>>>

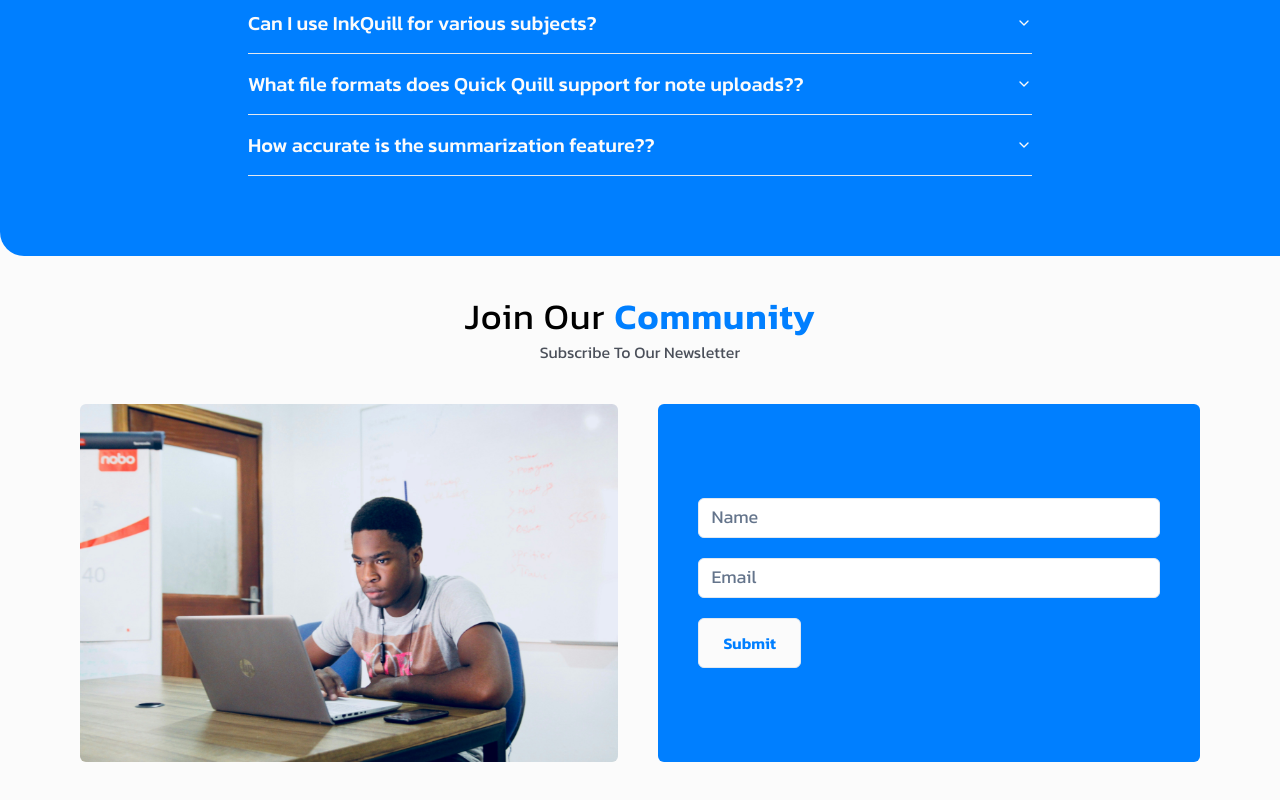
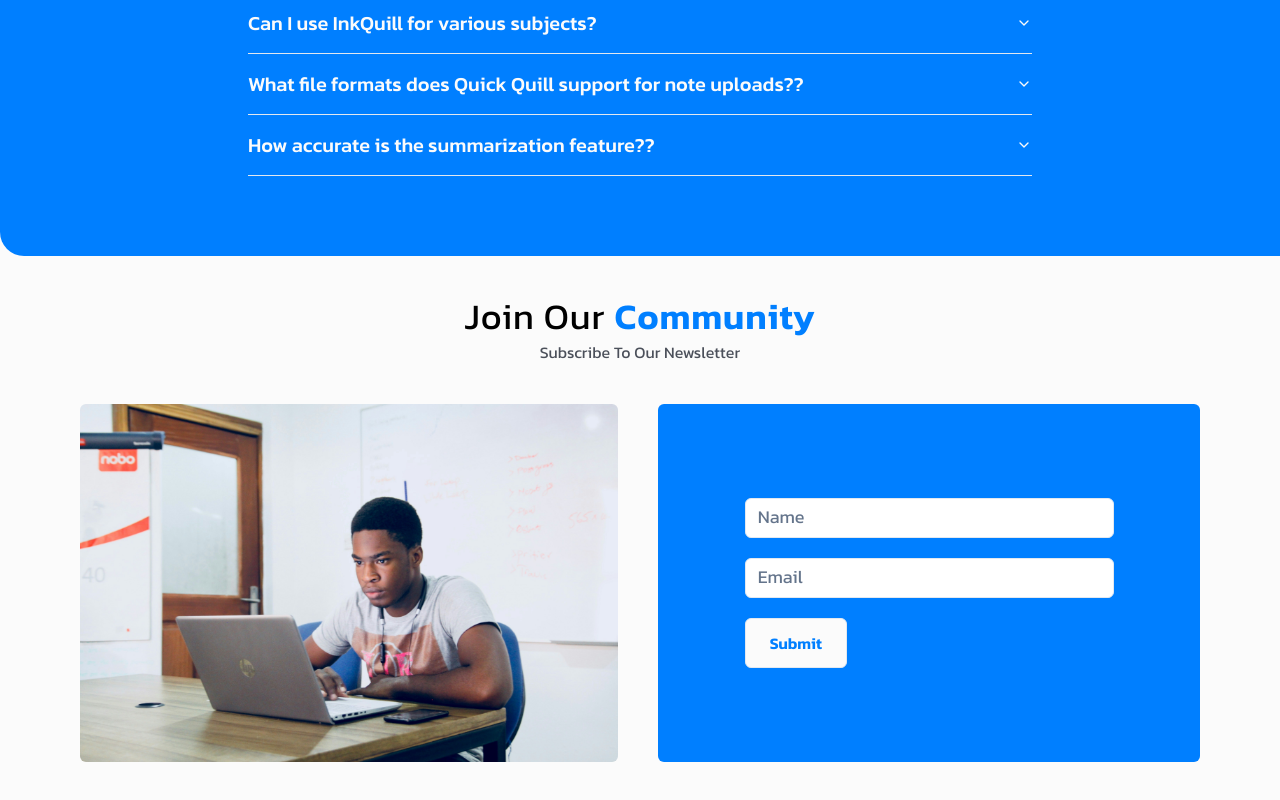
Before and after one commit to daniel-idowu-01/inkquill, a Next.js app: page / in a window 1280 px wide. Shown: the part 2159-2959 px from the top of the page. Built offline with nearby package versions, Linux system fonts and the light colour scheme.

Commit message:
fix: input width

```diff
--- a/app/components/Newsletter.tsx
+++ b/app/components/Newsletter.tsx
@@ -14,7 +14,7 @@
         <p className="opacity-70">Subscribe To Our Newsletter</p>
       </section>
 
-      <section className="flex gap-10 md:px-10 lg:px-20 py-10">
+      <section className="flex gap-10 lg:px-20 py-10">
         <article className="hidden lg:flex justify-center w-1/2">
           <Image
             className="rounded-md w-full"
@@ -26,7 +26,7 @@
         </article>
 
         <article className="flex items-center w-full lg:w-1/2 bg-azure-blue p-5 md:p-10 rounded-md">
-          <aside className="m-auto flex flex-col gap-5 w-full">
+          <aside className="m-auto flex flex-col gap-5 w-full md:w-[80%]">
             <Input
               className=" placeholder:text-lg"
               type="text"
```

<<<

Exercise details ▸
Across all the records, find the lines containing the word "flex" and reproduce each one.

Task response ▸
-      <section className="flex gap-10 md:px-10 lg:px-20 py-10">
+      <section className="flex gap-10 lg:px-20 py-10">
         <article className="hidden lg:flex justify-center w-1/2">
         <article className="flex items-center w-full lg:w-1/2 bg-azure-blue p-5 md:p-10 rounded-md">
-          <aside className="m-auto flex flex-col gap-5 w-full">
+          <aside className="m-auto flex flex-col gap-5 w-full md:w-[80%]">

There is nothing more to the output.